** INFORMATION **
◆ ◆ ◆ ◆ ◆ ◆ ◆

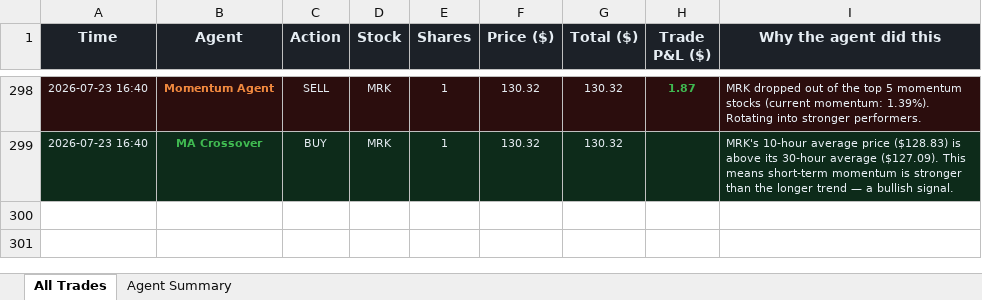
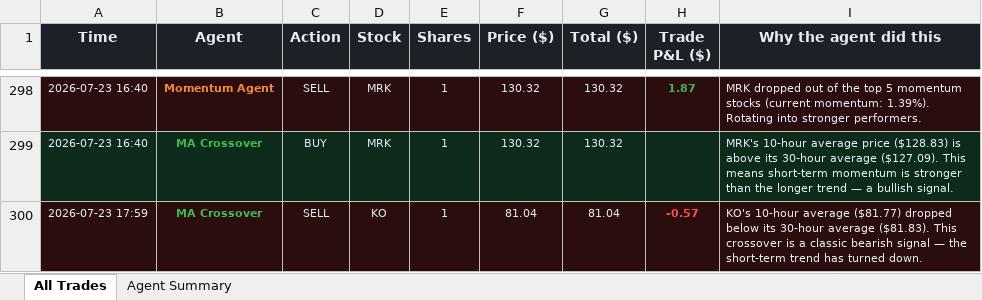
Before and after one commit to Gigantatoll/paper-trading, an Excel workbook: data/trades.xlsx, sheet All Trades, drawn as a sheet; only a part is shown, gaps mark what is left out; values as stored, in another font and other column widths than the file's, no borders; the diff names each change by its address in the sheet, - before the commit and + after, or states it on an @@ line.

```diff
--- a/data/trades.xlsx (sheet All Trades)
+++ b/data/trades.xlsx (sheet All Trades)
+row 300: 2026-07-23 17:59 | MA Crossover | SELL | KO | 1 | 81.04 | 81.04 | -0.57 | KO's 10-hour average ($81.77) dropped below its 30-hour average ($81.83). This crossover is a classic bearish signal — the short-term trend has turned down.
```
Also changed, not shown: sheet Agent Summary, 5 other files.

◆ ◆ ◆ ◆ ◆ ◆ ◆

** WHAT THIS TASK INVOLVES **
Check each line of the material for "other". Copy the ones that have it.

** OUTPUT FOR THIS EXERCISE **
Before and after one commit to Gigantatoll/paper-trading, an Excel workbook: data/trades.xlsx, sheet All Trades, drawn as a sheet; only a part is shown, gaps mark what is left out; values as stored, in another font and other column widths than the file's, no borders; the diff names each change by its address in the sheet, - before the commit and + after, or states it on an @@ line.
Also changed, not shown: sheet Agent Summary, 5 other files.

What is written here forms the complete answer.